Please repeat the entries word for word and keep the images out.

━━ DATA SHOWN

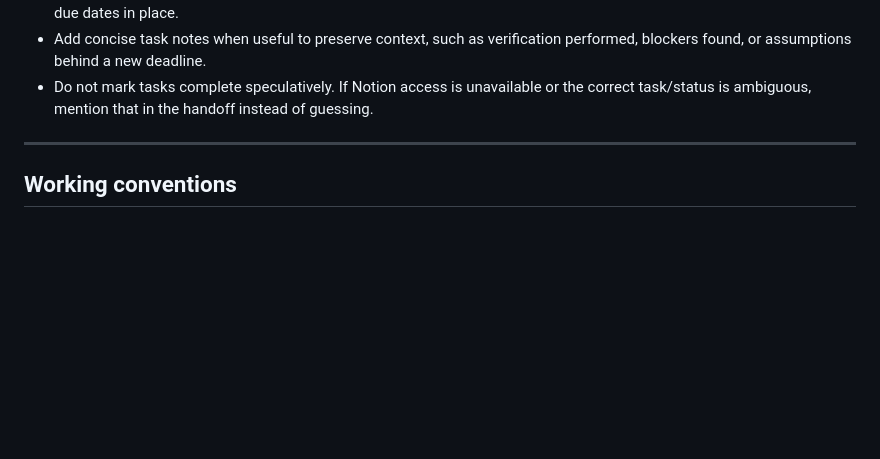
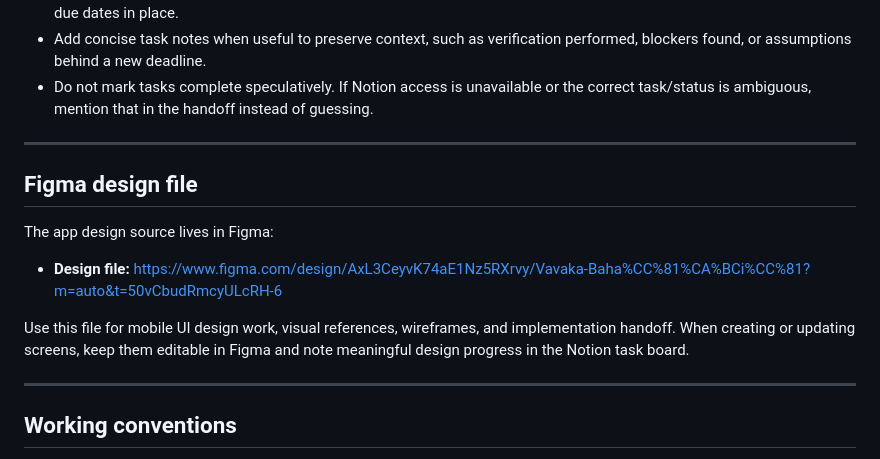
Before and after one commit to darijavan/vavaka, a Markdown page: AGENTS.md, the part around the change. GitHub-like rendering; blank space fills up the shorter version.

Commit message:
docs: add Figma design file instructions

```diff
--- a/AGENTS.md
+++ b/AGENTS.md
@@ -50,6 +50,18 @@ Keep Notion task state aligned with actual project progress whenever it is meani
 
 ---
 
+## Figma design file
+
+The app design source lives in Figma:
+
+- **Design file:** https://www.figma.com/design/AxL3CeyvK74aE1Nz5RXrvy/Vavaka-Baha%CC%81%CA%BCi%CC%81?m=auto&t=50vCbudRmcyULcRH-6
+
+Use this file for mobile UI design work, visual references, wireframes, and implementation handoff.
+When creating or updating screens, keep them editable in Figma and note meaningful design progress in
+the Notion task board.
+
+---
+
 ## Working conventions
 
 - All source content is in Malagasy. Preserve the original text exactly; do not translate or paraphrase
```
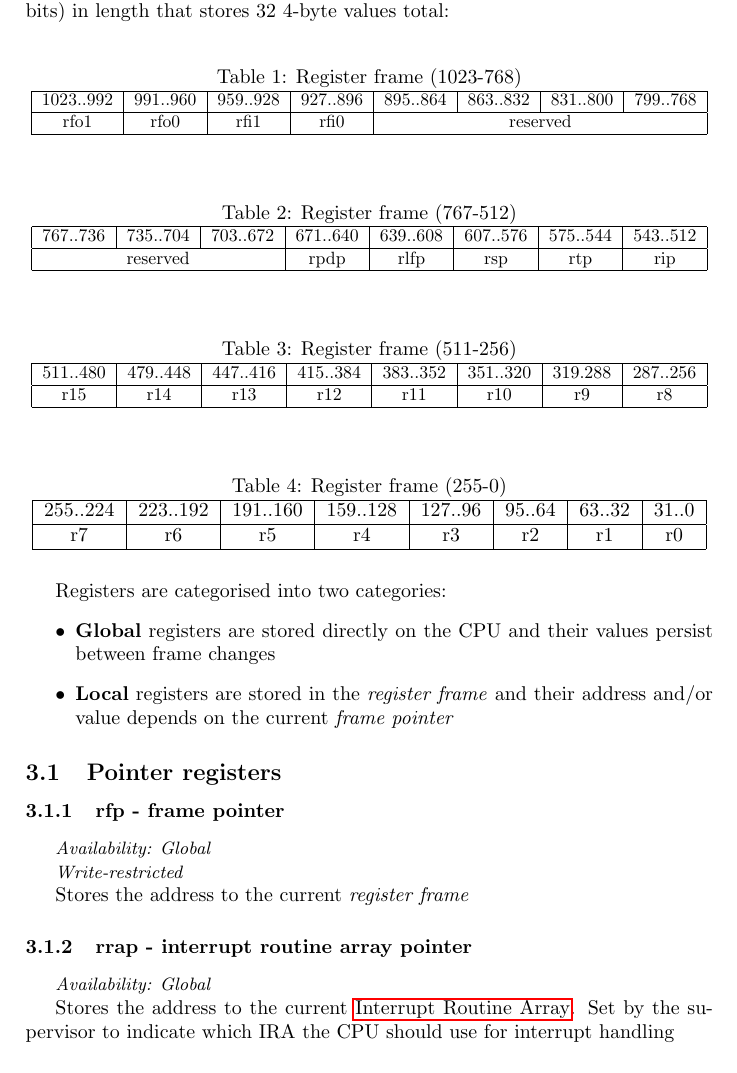
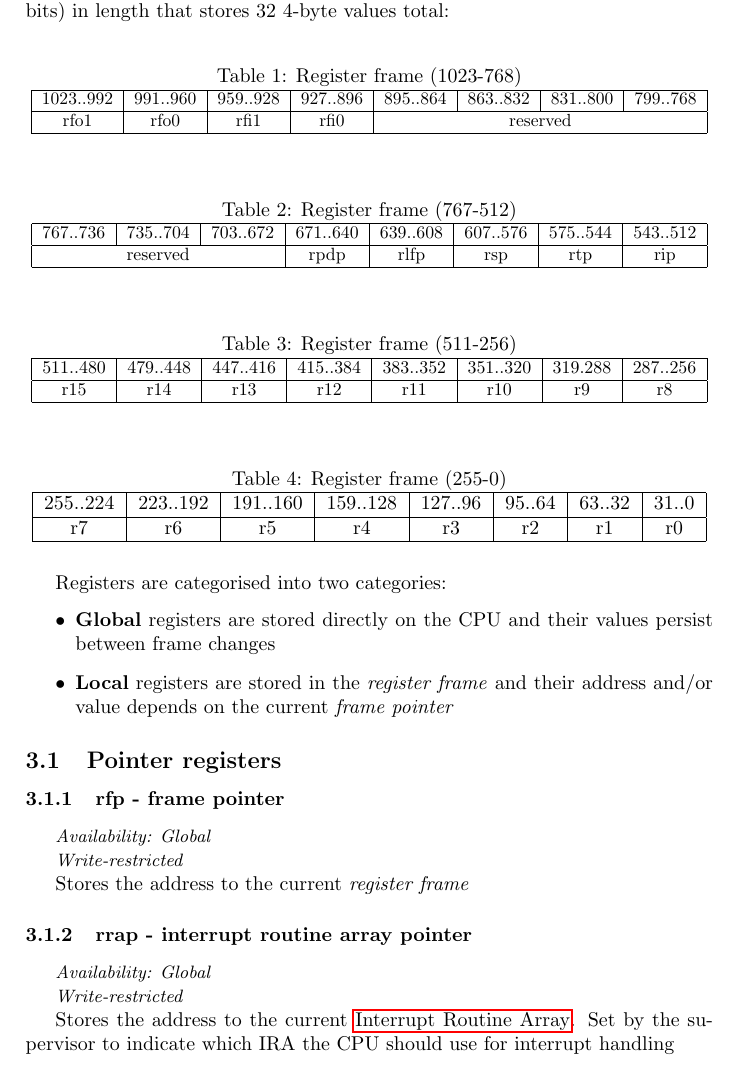
Before and after one commit to avyonette/sirena-arch, a LaTeX document (cpu.tex): part of page 3 of 11, cut so that both start at the same text. Compiled offline with pdfLaTeX.

Commit message:
fix: rrap is write-restricted

```diff
--- a/cpu.tex
+++ b/cpu.tex
@@ -118,6 +118,8 @@ Stores the address to the current \emph{register frame}
 
 \subsubsection{rrap - interrupt routine array pointer}
 {\small \textit{Availability: Global}}
+
+{\small \textit{Write-restricted}}
 
 Stores the address to the current \hyperref[ir:ARRAY]{Interrupt Routine Array}. Set by the supervisor to indicate which IRA the CPU should use for interrupt handling
 
```
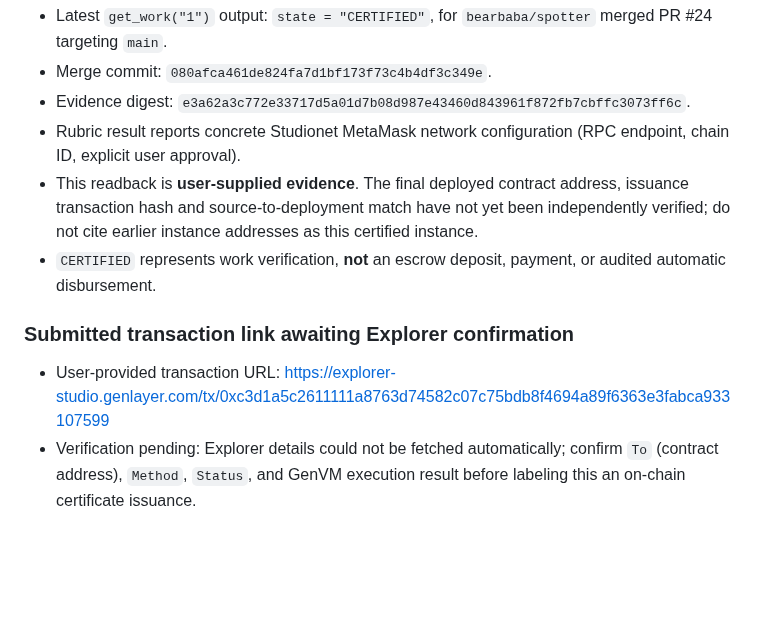
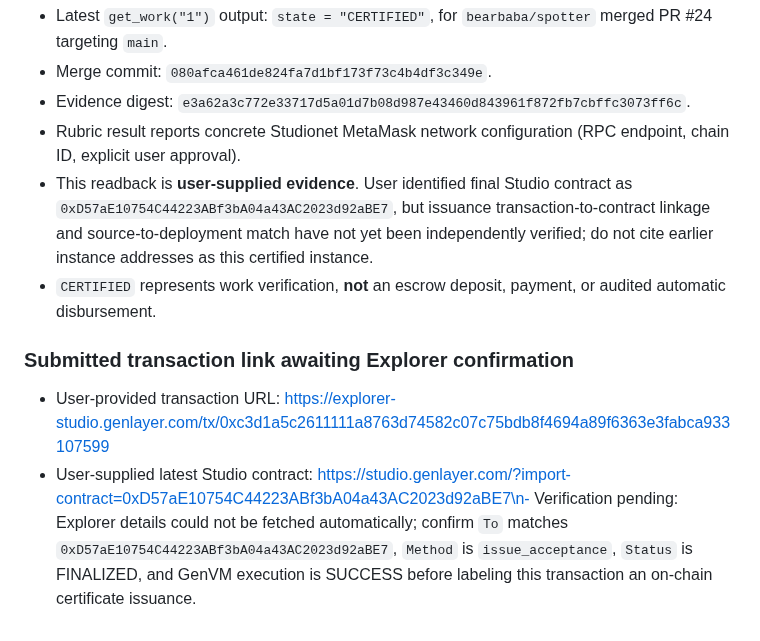
Before and after one commit to bearbaba/spotter, a Markdown page: SUBMISSION_V2.md, the part around the change. GitHub-like rendering; blank space fills up the shorter version.

Commit message:
docs: identify certified ProofGate V2 Studio instance and pending issuance receipt validation

```diff
--- a/SUBMISSION_V2.md
+++ b/SUBMISSION_V2.md
@@ -56,9 +56,9 @@ Timeout proposals require both named parties; a non-cooperating counterparty can
 - Merge commit: `080afca461de824fa7d1bf173f73c4b4df3c349e`.
 - Evidence digest: `e3a62a3c772e33717d5a01d7b08d987e43460d843961f872fb7cbffc3073ff6c`.
 - Rubric result reports concrete Studionet MetaMask network configuration (RPC endpoint, chain ID, explicit user approval).
-- This readback is **user-supplied evidence**. The final deployed contract address, issuance transaction hash and source-to-deployment match have not yet been independently verified; do not cite earlier instance addresses as this certified instance.
+- This readback is **user-supplied evidence**. User identified final Studio contract as `0xD57aE10754C44223ABf3bA04a43AC2023d92aBE7`, but issuance transaction-to-contract linkage and source-to-deployment match have not yet been independently verified; do not cite earlier instance addresses as this certified instance.
 - `CERTIFIED` represents work verification, **not** an escrow deposit, payment, or audited automatic disbursement.
 
 ### Submitted transaction link awaiting Explorer confirmation
 - User-provided transaction URL: https://explorer-studio.genlayer.com/tx/0xc3d1a5c2611111a8763d74582c07c75bdb8f4694a89f6363e3fabca933107599
-- Verification pending: Explorer details could not be fetched automatically; confirm `To` (contract address), `Method`, `Status`, and GenVM execution result before labeling this an on-chain certificate issuance.
+- User-supplied latest Studio contract: https://studio.genlayer.com/?import-contract=0xD57aE10754C44223ABf3bA04a43AC2023d92aBE7\n- Verification pending: Explorer details could not be fetched automatically; confirm `To` matches `0xD57aE10754C44223ABf3bA04a43AC2023d92aBE7`, `Method` is `issue_acceptance`, `Status` is FINALIZED, and GenVM execution is SUCCESS before labeling this transaction an on-chain certificate issuance.
```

━━━━

▶ [ANSWER TO THE PROBLEM]:
Before and after one commit to darijavan/vavaka, a Markdown page: AGENTS.md, the part around the change. GitHub-like rendering; blank space fills up the shorter version.

Commit message:
docs: add Figma design file instructions

```diff
--- a/AGENTS.md
+++ b/AGENTS.md
@@ -50,6 +50,18 @@ Keep Notion task state aligned with actual project progress whenever it is meani
 
 ---
 
+## Figma design file
+
+The app design source lives in Figma:
+
+- **Design file:** https://www.figma.com/design/AxL3CeyvK74aE1Nz5RXrvy/Vavaka-Baha%CC%81%CA%BCi%CC%81?m=auto&t=50vCbudRmcyULcRH-6
+
+Use this file for mobile UI design work, visual references, wireframes, and implementation handoff.
+When creating or updating screens, keep them editable in Figma and note meaningful design progress in
+the Notion task board.
+
+---
+
 ## Working conventions
 
 - All source content is in Malagasy. Preserve the original text exactly; do not translate or paraphrase
```
Before and after one commit to avyonette/sirena-arch, a LaTeX document (cpu.tex): part of page 3 of 11, cut so that both start at the same text. Compiled offline with pdfLaTeX.

Commit message:
fix: rrap is write-restricted

```diff
--- a/cpu.tex
+++ b/cpu.tex
@@ -118,6 +118,8 @@ Stores the address to the current \emph{register frame}
 
 \subsubsection{rrap - interrupt routine array pointer}
 {\small \textit{Availability: Global}}
+
+{\small \textit{Write-restricted}}
 
 Stores the address to the current \hyperref[ir:ARRAY]{Interrupt Routine Array}. Set by the supervisor to indicate which IRA the CPU should use for interrupt handling
 
```
Before and after one commit to bearbaba/spotter, a Markdown page: SUBMISSION_V2.md, the part around the change. GitHub-like rendering; blank space fills up the shorter version.

Commit message:
docs: identify certified ProofGate V2 Studio instance and pending issuance receipt validation

```diff
--- a/SUBMISSION_V2.md
+++ b/SUBMISSION_V2.md
@@ -56,9 +56,9 @@ Timeout proposals require both named parties; a non-cooperating counterparty can
 - Merge commit: `080afca461de824fa7d1bf173f73c4b4df3c349e`.
 - Evidence digest: `e3a62a3c772e33717d5a01d7b08d987e43460d843961f872fb7cbffc3073ff6c`.
 - Rubric result reports concrete Studionet MetaMask network configuration (RPC endpoint, chain ID, explicit user approval).
-- This readback is **user-supplied evidence**. The final deployed contract address, issuance transaction hash and source-to-deployment match have not yet been independently verified; do not cite earlier instance addresses as this certified instance.
+- This readback is **user-supplied evidence**. User identified final Studio contract as `0xD57aE10754C44223ABf3bA04a43AC2023d92aBE7`, but issuance transaction-to-contract linkage and source-to-deployment match have not yet been independently verified; do not cite earlier instance addresses as this certified instance.
 - `CERTIFIED` represents work verification, **not** an escrow deposit, payment, or audited automatic disbursement.
 
 ### Submitted transaction link awaiting Explorer confirmation
 - User-provided transaction URL: https://explorer-studio.genlayer.com/tx/0xc3d1a5c2611111a8763d74582c07c75bdb8f4694a89f6363e3fabca933107599
-- Verification pending: Explorer details could not be fetched automatically; confirm `To` (contract address), `Method`, `Status`, and GenVM execution result before labeling this an on-chain certificate issuance.
+- User-supplied latest Studio contract: https://studio.genlayer.com/?import-contract=0xD57aE10754C44223ABf3bA04a43AC2023d92aBE7\n- Verification pending: Explorer details could not be fetched automatically; confirm `To` matches `0xD57aE10754C44223ABf3bA04a43AC2023d92aBE7`, `Method` is `issue_acceptance`, `Status` is FINALIZED, and GenVM execution is SUCCESS before labeling this transaction an on-chain certificate issuance.
```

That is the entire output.